The ladies of St. Aidan’s Church hosted the first joint-deanery meeting held amoung the Anglican Churches in Cowley, Pincher Creek, Brocket, Fort Macleod and Claresholm with those in Cardston, Foremost, Coaldale, Iron Springs, Taber, and Grassy Lake. Eighty ladies were in attendance for this day long gathering on Tuesday, October 20th, 1959. Canon Grant was assisted in organizing the event by the Reverend Roger Burdon of Pincher Creek, Canon E. Doyle of Fort Macleod and the Reverend T. N. Nakayama of the Foremost Mission. Retired school teacher Miss Elsie Bray of Brocket, a longtime church volunteer, was honoured with a Life Membership in the Calgary Diocese Woman’s Auxiliary.
Building improvements over the years allowed St. Aidan’s to continue its church work. A service held on Sunday, May 3rd, 1981 was held in honour of the construction of the church’s basement. The service’s theme was the Holy Eucharist, which was administered by the Archdeacon of Bow Valley, Waverly Grant. An impressive total of 63 people joined in the celebrations. Following the morning service a dedication of the “Susie Hewitt Memorial Kitchen” was held. This resulted from a three-year Church effort to have a large basement complete with a church hall, kitchen, washrooms and a new entrance added to their complex.
St. Aidan’s elders had noted as early as 1978 the need for improvements to the structure. Church volunteers and contractors painstakingly moved the building aside in order that the concrete basement could be put in place. In spite of poor winter weather conditions the mission was accomplished without even cracking a window. A portion of the fundraising dollars for this project kindly came from the St. Chad’s Memorial Fund. The hall was dedicated in memory of “Bay” Burn, A. M. Connelly, Susan Hewitt, Monica Lynch-Staunton, Ethel Ritson, and Emma Tustian, all of whom were active worshippers at the Church.
Blessed with a lengthy history, St. Aidan’s celebrated its anniversaries with a variety of religious events. The Church honoured its 75th Anniversary with a banquet supper, heritage pageant, presentation of Holy Communion, and social hosted on Wednesday, June 10th, 1984. The home cooked meal was served in the new church hall, and the pageant, carefully scripted by church volunteer Marjorie Haugen, appropriately presented the times and lives of Saints Aidan and Chad. Locals acted out the parts. Visiting and mingling followed. Special guests of honour included Hugh Mowat, son of Reverend W. H. Mowat, who came in from England for the festivities, Reverends R. A. Ferguson and Derek Hoskins and Bishop Curtis. A religious service, The Holy Eucharist a Great Thanksgiving, was held the previous Sunday morning.

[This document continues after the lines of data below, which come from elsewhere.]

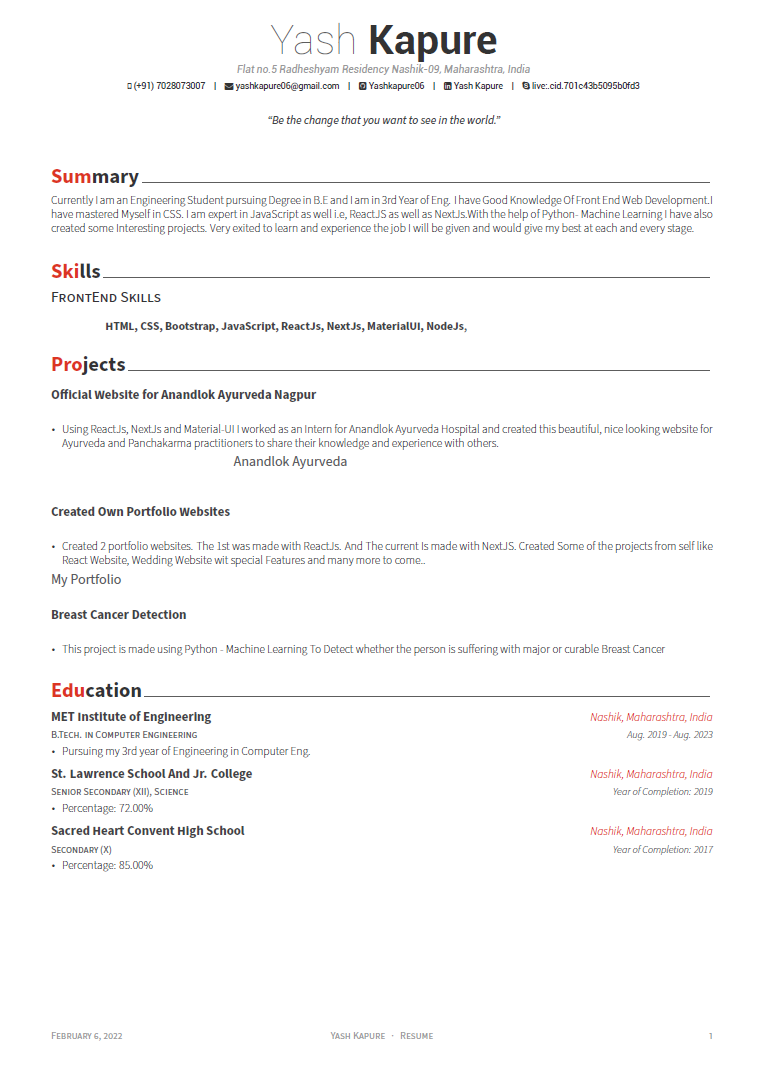
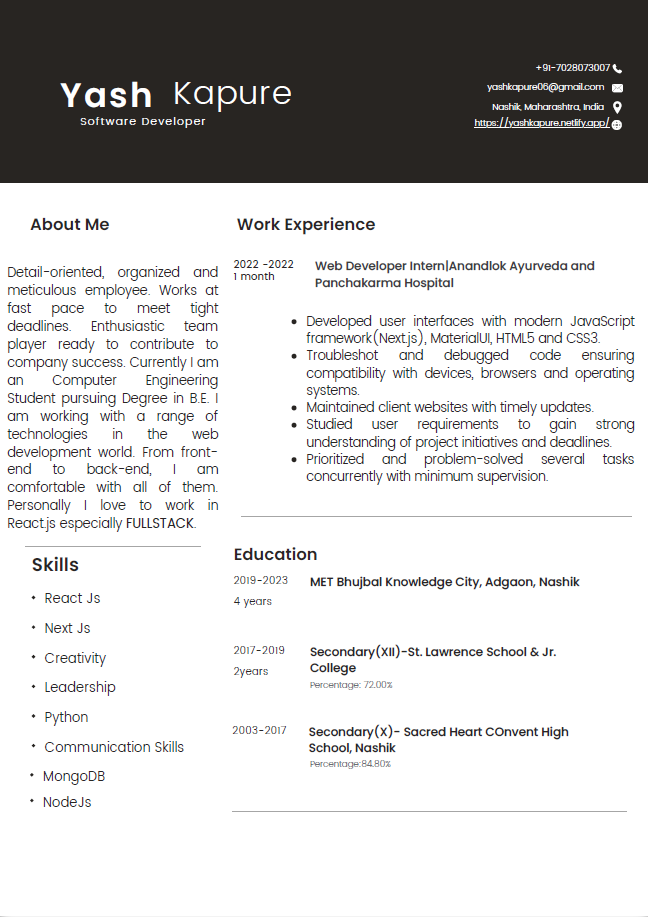
resume

diff --git a/client/src/components/Hero/index.js b/client/src/components/Hero/index.js
@@ -136,7 +136,7 @@ const Hero = () => {
                    src={resume}
                    onClick={() => {
                     
-                    window.open("https://drive.google.com/file/d/10SwlZYdqoMYidECp9idZhodWPkvnKPR8/view?usp=sharing", '_blank');
+                    window.open("https://drive.google.com/file/d/14F-CEVoYC0FgTXeu_lsPjf4qlI4hbe1j/view?usp=sharing", '_blank');
                     
                    }}
                 />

A generation later, St. Aidan’s centennial was honoured with a religious service the morning of Sunday, May 31st, 2009. A roast beef dinner and musical entertainment, accompanied by an eye-catching photo and heritage exhibit, followed at the Cowley Community Hall, located within walking distance of the Church.
Today, Cowley’s St. Aidan’s Church, still very much active in the community, enjoys a religious heritage of more than a century.